**EXERCISE INPUT:**
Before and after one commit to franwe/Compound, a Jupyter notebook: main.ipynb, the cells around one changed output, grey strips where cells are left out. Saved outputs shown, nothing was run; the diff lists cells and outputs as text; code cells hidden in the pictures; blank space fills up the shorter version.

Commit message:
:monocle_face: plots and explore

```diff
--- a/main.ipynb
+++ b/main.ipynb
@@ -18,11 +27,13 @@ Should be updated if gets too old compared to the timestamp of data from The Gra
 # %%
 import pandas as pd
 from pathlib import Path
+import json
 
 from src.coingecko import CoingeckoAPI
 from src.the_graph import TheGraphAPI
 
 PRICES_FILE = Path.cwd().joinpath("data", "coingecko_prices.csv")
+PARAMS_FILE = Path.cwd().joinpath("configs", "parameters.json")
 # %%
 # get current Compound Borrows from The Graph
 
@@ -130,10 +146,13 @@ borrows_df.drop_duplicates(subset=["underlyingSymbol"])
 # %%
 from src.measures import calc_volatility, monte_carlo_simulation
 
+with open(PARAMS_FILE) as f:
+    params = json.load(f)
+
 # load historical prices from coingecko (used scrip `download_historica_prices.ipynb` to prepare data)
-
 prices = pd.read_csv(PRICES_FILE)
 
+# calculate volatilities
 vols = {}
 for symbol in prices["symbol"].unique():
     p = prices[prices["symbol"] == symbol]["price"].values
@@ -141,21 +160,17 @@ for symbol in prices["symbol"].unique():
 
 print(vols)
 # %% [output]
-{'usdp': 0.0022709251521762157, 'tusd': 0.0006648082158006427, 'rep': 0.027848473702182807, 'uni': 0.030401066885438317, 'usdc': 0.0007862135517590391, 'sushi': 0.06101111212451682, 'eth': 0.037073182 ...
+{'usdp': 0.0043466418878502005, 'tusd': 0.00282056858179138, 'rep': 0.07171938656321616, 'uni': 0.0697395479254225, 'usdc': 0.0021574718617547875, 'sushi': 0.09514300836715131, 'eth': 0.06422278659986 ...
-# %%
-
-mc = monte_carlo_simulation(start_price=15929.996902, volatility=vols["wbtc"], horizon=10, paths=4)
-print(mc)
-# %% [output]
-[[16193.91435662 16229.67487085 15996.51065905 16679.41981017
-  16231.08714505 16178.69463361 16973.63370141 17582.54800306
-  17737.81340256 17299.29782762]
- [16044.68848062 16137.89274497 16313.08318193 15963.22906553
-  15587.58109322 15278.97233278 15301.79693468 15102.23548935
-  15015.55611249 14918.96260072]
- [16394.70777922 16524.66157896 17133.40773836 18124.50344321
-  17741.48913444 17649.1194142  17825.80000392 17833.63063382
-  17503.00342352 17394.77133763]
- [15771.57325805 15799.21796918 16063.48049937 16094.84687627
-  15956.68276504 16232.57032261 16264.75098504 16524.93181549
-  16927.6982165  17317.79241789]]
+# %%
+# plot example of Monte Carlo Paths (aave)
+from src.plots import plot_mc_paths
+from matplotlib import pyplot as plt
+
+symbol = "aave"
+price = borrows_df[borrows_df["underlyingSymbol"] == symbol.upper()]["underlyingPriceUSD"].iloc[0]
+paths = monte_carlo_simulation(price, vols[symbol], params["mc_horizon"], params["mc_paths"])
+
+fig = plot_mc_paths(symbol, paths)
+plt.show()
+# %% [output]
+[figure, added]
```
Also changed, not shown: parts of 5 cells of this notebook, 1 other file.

==

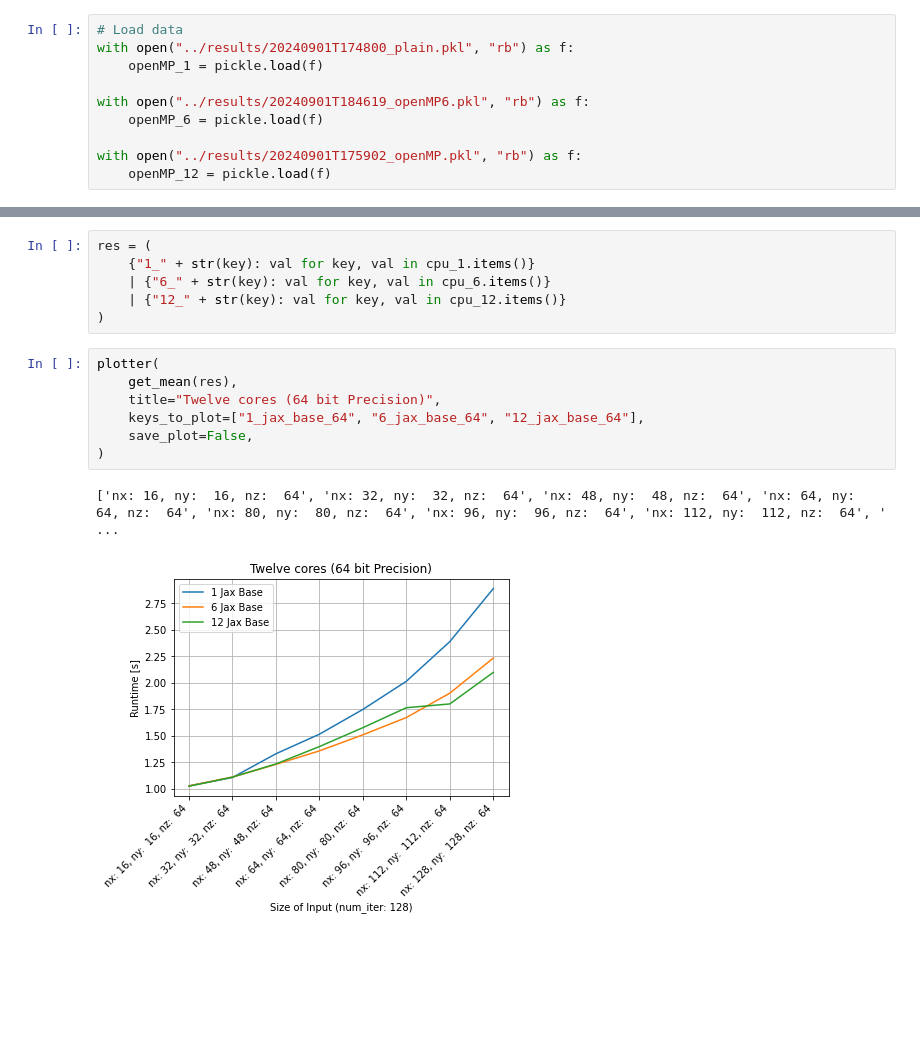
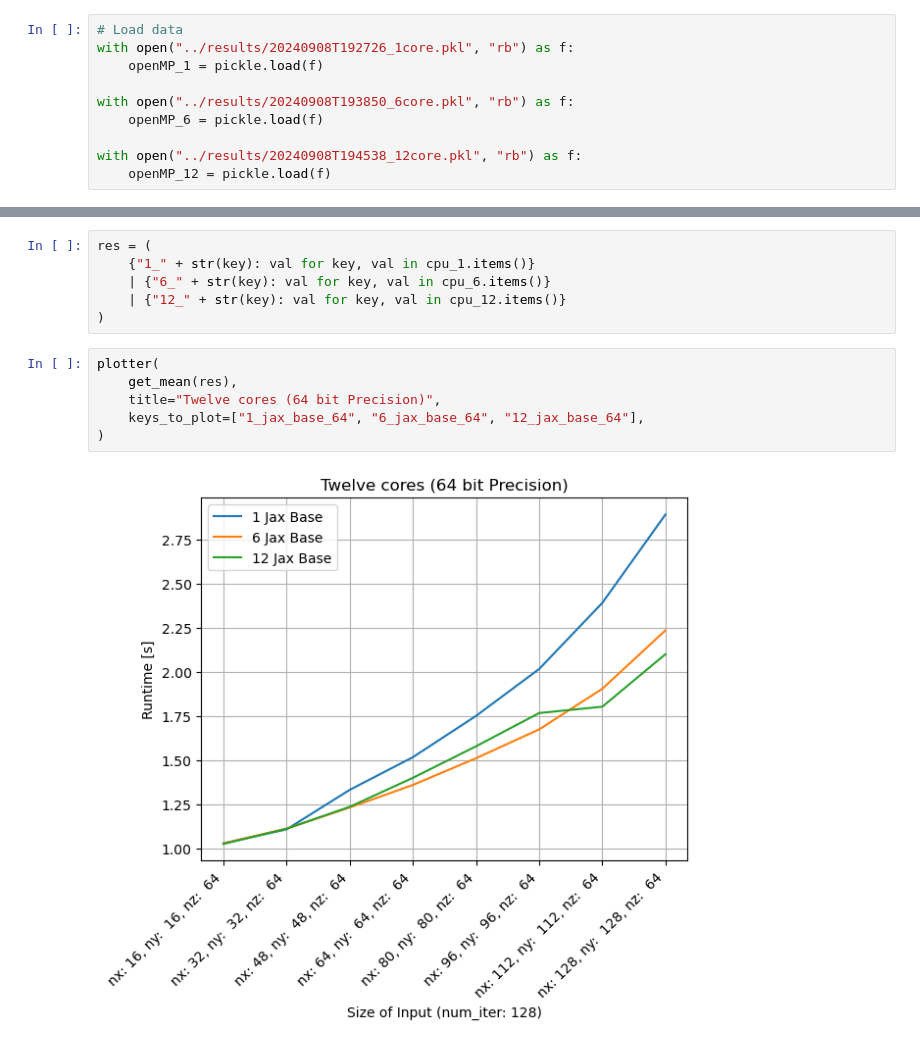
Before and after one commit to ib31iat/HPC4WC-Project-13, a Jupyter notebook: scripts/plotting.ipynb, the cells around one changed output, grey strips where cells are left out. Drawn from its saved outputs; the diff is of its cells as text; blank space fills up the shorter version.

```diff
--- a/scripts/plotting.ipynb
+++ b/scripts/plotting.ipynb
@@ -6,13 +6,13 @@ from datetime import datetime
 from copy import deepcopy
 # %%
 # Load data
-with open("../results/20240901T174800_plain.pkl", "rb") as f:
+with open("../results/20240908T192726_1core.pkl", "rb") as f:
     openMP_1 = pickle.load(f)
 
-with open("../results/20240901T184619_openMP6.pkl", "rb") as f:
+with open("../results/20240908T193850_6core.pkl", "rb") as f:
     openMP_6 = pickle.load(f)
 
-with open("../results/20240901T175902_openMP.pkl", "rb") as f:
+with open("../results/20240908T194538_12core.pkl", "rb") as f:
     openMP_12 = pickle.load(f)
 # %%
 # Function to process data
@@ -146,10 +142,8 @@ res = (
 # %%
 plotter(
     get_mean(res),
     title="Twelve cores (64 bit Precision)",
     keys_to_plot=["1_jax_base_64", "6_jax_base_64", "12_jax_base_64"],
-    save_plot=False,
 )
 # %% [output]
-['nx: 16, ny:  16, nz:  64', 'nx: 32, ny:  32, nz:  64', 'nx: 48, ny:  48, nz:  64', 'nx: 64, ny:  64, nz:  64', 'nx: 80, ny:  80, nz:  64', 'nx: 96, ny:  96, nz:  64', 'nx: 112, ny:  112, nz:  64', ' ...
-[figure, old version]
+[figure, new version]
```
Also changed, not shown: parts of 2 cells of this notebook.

**EXERCISE:**
Search the entries above for "shown". Show every line that has it.

**WORKED SOLUTION:**
Before and after one commit to franwe/Compound, a Jupyter notebook: main.ipynb, the cells around one changed output, grey strips where cells are left out. Saved outputs shown, nothing was run; the diff lists cells and outputs as text; code cells hidden in the pictures; blank space fills up the shorter version.
Also changed, not shown: parts of 5 cells of this notebook, 1 other file.
Also changed, not shown: parts of 2 cells of this notebook.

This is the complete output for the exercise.